Excerpts from a dataset:

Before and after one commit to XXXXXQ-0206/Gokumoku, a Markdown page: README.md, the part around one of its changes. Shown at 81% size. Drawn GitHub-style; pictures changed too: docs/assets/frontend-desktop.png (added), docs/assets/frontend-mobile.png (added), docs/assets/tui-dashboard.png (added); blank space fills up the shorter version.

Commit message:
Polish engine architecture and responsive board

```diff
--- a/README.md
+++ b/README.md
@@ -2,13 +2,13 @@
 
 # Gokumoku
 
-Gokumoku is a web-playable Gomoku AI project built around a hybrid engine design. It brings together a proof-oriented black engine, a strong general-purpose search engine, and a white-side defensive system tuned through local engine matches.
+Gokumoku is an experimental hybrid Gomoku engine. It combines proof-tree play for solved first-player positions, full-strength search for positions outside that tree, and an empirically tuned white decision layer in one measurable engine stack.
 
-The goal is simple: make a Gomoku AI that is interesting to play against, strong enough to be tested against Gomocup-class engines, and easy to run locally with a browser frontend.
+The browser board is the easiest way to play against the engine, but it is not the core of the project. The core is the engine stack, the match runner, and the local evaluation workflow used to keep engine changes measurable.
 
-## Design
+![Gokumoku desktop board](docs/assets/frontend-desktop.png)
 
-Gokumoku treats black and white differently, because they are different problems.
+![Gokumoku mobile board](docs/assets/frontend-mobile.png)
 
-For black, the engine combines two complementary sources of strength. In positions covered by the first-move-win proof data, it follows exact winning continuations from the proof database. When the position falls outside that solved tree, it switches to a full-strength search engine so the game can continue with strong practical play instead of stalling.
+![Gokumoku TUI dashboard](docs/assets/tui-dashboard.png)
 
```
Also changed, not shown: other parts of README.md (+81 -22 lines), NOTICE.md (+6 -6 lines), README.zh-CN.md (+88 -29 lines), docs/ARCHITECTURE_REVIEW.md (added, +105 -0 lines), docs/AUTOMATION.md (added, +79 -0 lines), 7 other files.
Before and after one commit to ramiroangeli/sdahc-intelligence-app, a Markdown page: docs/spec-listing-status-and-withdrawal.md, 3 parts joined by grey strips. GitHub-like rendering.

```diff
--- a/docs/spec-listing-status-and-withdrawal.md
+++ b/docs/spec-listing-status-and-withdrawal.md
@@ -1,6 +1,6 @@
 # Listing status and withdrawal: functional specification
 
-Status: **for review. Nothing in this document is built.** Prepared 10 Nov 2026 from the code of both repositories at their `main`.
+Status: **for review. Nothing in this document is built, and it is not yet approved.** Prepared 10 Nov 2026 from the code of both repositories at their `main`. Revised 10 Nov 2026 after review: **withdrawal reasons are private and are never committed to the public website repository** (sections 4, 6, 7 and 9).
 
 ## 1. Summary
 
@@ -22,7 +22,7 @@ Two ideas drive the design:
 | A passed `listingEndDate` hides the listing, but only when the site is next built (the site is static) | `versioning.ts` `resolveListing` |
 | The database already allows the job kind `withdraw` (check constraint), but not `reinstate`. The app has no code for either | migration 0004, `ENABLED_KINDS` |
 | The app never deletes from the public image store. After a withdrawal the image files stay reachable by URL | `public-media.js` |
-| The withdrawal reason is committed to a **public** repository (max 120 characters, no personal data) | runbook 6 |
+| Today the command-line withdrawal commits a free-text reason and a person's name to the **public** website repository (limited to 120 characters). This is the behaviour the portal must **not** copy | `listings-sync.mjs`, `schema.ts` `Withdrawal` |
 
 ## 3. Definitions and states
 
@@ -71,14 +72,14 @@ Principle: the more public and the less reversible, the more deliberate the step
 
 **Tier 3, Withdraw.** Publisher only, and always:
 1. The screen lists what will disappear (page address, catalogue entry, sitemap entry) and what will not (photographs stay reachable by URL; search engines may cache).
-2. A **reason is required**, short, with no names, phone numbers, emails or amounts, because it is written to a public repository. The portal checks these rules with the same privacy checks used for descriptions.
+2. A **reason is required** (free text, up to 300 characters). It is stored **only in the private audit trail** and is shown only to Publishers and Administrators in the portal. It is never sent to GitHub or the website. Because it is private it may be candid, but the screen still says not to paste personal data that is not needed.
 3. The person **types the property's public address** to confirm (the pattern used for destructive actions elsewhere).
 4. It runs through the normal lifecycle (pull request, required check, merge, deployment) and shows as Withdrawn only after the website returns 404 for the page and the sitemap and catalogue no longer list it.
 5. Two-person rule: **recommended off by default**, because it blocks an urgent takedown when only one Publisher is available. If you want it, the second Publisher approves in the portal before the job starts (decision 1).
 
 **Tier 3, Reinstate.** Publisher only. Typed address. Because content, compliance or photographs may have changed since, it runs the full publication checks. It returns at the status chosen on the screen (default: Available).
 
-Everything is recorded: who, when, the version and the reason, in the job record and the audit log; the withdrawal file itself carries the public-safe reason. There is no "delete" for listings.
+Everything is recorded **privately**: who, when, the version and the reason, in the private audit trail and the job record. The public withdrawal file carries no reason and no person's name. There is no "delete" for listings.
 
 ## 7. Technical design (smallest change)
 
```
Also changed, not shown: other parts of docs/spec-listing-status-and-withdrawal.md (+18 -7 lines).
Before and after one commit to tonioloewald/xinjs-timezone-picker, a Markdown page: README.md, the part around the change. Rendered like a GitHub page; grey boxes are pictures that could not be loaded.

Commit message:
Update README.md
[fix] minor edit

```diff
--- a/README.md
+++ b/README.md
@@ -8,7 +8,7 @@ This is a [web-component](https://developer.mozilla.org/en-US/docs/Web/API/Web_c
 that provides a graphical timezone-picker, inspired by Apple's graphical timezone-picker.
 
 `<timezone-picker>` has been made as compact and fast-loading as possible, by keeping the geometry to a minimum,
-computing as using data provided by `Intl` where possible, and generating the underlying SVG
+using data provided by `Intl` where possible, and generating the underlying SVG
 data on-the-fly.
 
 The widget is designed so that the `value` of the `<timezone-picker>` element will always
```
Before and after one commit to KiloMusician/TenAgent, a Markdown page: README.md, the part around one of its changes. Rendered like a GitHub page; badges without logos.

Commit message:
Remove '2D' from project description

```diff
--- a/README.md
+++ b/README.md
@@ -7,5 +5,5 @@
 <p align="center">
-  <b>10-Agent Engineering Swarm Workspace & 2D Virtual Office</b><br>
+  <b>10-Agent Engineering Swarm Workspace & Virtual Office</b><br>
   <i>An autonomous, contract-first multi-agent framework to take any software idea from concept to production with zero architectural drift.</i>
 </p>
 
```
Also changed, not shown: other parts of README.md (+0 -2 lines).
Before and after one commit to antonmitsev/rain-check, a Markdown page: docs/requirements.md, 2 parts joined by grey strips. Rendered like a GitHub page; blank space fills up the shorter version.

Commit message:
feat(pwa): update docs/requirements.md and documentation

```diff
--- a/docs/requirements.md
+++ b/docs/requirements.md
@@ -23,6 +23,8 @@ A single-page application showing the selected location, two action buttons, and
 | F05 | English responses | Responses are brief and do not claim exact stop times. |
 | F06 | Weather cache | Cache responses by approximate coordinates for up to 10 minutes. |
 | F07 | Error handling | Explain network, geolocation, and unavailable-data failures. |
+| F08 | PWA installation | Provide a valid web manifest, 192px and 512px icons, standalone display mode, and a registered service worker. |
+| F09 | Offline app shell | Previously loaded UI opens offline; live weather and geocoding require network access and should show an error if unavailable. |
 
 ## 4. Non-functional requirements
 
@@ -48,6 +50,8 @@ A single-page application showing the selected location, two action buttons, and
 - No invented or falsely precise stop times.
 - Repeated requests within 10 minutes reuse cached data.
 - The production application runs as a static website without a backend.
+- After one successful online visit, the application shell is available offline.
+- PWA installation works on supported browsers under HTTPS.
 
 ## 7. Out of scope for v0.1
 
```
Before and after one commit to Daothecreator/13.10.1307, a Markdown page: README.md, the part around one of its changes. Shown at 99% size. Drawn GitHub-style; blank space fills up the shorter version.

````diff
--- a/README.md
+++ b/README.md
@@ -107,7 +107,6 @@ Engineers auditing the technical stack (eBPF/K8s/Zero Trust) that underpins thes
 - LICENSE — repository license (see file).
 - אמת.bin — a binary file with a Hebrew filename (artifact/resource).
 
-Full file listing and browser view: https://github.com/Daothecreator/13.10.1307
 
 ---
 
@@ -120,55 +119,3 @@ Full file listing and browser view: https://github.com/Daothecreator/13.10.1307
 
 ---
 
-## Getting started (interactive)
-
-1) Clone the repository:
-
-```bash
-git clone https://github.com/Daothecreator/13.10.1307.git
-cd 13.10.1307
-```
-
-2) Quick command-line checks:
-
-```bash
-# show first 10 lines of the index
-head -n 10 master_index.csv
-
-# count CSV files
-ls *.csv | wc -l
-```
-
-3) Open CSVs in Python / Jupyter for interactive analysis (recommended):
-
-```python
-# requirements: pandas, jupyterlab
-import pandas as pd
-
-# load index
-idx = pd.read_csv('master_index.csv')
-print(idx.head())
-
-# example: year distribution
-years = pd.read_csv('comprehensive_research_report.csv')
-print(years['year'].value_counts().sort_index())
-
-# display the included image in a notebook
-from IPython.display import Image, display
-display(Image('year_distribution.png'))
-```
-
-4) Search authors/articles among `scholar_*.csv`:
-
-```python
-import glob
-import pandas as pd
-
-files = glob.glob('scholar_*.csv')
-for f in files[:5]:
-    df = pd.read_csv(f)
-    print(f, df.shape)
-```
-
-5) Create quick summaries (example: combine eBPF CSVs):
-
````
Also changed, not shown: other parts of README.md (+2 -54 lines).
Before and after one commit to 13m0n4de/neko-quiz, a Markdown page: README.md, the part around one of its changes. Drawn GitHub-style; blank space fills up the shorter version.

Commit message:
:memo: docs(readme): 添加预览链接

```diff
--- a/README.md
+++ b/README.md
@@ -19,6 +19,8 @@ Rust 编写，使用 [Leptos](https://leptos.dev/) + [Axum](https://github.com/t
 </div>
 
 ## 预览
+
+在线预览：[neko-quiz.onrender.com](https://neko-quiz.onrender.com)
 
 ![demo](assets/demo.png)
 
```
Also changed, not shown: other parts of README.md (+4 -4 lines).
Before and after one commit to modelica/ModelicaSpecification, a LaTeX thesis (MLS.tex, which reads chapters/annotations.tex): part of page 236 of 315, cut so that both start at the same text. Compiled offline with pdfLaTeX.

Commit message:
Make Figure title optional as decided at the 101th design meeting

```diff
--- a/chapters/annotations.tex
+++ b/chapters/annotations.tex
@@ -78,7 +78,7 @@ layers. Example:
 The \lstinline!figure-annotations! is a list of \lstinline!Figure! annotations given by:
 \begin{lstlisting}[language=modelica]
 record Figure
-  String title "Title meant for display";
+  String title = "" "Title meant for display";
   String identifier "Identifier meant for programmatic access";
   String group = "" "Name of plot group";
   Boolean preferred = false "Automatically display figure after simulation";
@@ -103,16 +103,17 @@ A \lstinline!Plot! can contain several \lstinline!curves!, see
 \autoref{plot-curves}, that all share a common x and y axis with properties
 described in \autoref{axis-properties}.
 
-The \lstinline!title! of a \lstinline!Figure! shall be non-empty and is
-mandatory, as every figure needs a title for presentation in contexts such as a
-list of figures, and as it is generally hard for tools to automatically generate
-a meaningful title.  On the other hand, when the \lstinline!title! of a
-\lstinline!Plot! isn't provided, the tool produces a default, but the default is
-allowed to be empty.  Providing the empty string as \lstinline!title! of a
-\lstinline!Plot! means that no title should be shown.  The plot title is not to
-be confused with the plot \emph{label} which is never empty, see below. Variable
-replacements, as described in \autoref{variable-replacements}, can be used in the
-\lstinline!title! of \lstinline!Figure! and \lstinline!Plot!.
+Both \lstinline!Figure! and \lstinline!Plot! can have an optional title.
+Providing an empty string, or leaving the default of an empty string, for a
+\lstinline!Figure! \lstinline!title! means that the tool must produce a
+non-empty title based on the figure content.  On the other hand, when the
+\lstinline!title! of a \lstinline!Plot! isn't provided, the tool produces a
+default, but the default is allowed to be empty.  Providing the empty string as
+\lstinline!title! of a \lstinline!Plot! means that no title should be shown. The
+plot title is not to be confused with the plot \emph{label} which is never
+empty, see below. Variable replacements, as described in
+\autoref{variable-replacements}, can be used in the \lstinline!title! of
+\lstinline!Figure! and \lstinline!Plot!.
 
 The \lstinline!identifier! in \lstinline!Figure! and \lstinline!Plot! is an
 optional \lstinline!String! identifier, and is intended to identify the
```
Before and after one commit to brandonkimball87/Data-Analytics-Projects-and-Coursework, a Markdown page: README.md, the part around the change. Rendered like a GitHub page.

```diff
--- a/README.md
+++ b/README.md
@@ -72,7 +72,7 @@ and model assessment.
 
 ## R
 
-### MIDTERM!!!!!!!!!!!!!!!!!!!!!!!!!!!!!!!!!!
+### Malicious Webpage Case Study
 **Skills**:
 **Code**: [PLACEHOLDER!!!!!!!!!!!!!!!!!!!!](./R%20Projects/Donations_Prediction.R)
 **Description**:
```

▶ What the task asks
What is needed is each line of the entries that contains the word "changed".

▶ Solution to this exercise
Before and after one commit to XXXXXQ-0206/Gokumoku, a Markdown page: README.md, the part around one of its changes. Shown at 81% size. Drawn GitHub-style; pictures changed too: docs/assets/frontend-desktop.png (added), docs/assets/frontend-mobile.png (added), docs/assets/tui-dashboard.png (added); blank space fills up the shorter version.
Also changed, not shown: other parts of README.md (+81 -22 lines), NOTICE.md (+6 -6 lines), README.zh-CN.md (+88 -29 lines), docs/ARCHITECTURE_REVIEW.md (added, +105 -0 lines), docs/AUTOMATION.md (added, +79 -0 lines), 7 other files.
 **Tier 3, Reinstate.** Publisher only. Typed address. Because content, compliance or photographs may have changed since, it runs the full publication checks. It returns at the status chosen on the screen (default: Available).
Also changed, not shown: other parts of docs/spec-listing-status-and-withdrawal.md (+18 -7 lines).
Also changed, not shown: other parts of README.md (+0 -2 lines).
Also changed, not shown: other parts of README.md (+2 -54 lines).
Also changed, not shown: other parts of README.md (+4 -4 lines).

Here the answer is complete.